April 28, 2016
We are exposed to possible events all the time: some of them probable, but many of them highly improbable. Each rare event—by itself—is unlikely. But by the mere act of living, we constantly draw cards out of decks. Because something must happen when a card is drawn, so to speak, the highly improbable does appear from time to time. ... It is the repetitiveness of the experiment that makes the improbable take place. The catch is that you can’t tell beforehand which of a very large set of improbable events will transpire. The fact that one out of many possible rare outcomes does happen should not surprise us because of the number of possibilities for extraordinary events to occur. The probabilities of these singly unlikely happenings compound statistically, so that the chance of at least one of many highly improbable events occurring becomes quite high. ... Persi Diaconis, professor of statistics at Stanford University, describes extremely unlikely coincidences as embodying the “blade of grass paradox.” If you were to stand in a meadow and reach down to touch a blade of grass, there are millions of grass blades that you might touch. But you will, in fact, touch one of them. The a priori fact that the blade you touch will be any particular one has an extremely tiny probability, but such an occurrence must take place if you are going to touch a blade of grass. ... The devil is in the details of how we interpret what we see in life. And here, psychology—more so than mathematics or logic—plays a key role.
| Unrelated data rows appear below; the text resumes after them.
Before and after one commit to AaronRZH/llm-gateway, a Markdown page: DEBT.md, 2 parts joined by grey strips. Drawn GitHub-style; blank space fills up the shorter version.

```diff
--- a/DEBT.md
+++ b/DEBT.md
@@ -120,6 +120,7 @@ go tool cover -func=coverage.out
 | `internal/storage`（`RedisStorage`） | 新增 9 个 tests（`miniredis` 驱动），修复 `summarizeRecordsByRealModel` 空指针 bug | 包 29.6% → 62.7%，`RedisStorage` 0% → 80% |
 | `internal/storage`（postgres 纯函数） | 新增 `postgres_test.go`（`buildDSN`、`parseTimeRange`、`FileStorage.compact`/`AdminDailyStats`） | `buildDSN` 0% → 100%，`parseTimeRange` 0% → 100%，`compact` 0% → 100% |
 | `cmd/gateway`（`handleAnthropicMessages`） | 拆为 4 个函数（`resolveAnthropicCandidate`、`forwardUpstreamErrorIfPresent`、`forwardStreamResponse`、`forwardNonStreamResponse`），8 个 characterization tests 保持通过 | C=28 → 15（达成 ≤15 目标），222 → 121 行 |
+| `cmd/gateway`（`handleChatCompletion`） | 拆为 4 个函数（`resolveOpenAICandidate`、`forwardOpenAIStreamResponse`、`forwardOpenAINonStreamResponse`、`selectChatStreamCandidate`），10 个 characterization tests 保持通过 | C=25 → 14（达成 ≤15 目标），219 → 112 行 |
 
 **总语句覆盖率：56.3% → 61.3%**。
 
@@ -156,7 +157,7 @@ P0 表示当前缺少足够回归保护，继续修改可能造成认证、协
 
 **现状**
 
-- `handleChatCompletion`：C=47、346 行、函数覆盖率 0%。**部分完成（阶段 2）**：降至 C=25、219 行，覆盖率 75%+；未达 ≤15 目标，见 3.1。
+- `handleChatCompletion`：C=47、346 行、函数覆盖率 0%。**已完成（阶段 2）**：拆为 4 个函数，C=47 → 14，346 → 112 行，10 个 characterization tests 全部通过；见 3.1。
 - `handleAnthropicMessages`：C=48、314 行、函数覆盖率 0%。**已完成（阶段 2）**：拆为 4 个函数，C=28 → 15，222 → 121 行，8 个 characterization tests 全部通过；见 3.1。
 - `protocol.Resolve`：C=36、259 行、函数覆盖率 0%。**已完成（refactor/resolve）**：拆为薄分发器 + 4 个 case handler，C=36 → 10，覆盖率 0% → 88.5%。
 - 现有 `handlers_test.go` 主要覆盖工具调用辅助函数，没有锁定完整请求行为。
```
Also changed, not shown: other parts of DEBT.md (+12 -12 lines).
We tend to remember coincidences such as the one I experienced with my editor Scott and conveniently forget the thousands of times we may have met someone and had a conversation finding absolutely nothing in common.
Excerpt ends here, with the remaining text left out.